* WHAT THE TASK REQUIRES
Whenever "README" appears in a line, please copy that line from the data.

[Source records]
----------

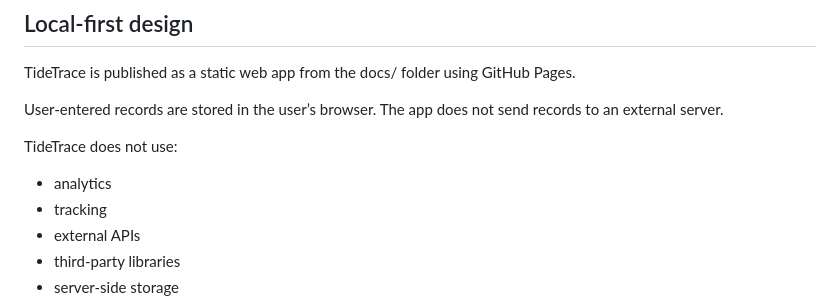
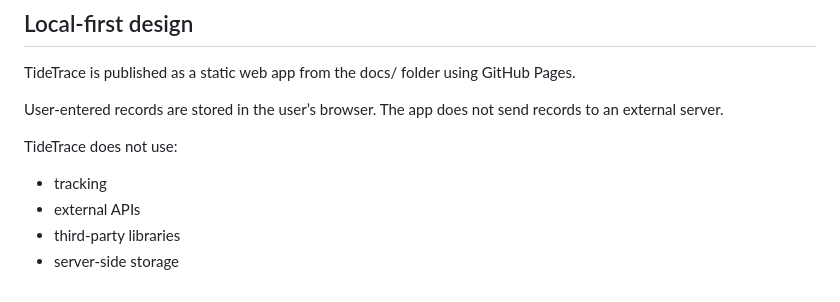
Before and after one commit to michy-coder/tidetrace, a Markdown page: README.md, the part around the change. GitHub-like rendering.

Commit message:
Remove mention of analytics from README

```diff
--- a/README.md
+++ b/README.md
@@ -60,7 +60,6 @@ The app does not send records to an external server.
 
 TideTrace does not use:
 
-* analytics
 * tracking
 * external APIs
 * third-party libraries
```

----------

* SOLUTION FOR THIS TASK
Before and after one commit to michy-coder/tidetrace, a Markdown page: README.md, the part around the change. GitHub-like rendering.
Remove mention of analytics from README
--- a/README.md
+++ b/README.md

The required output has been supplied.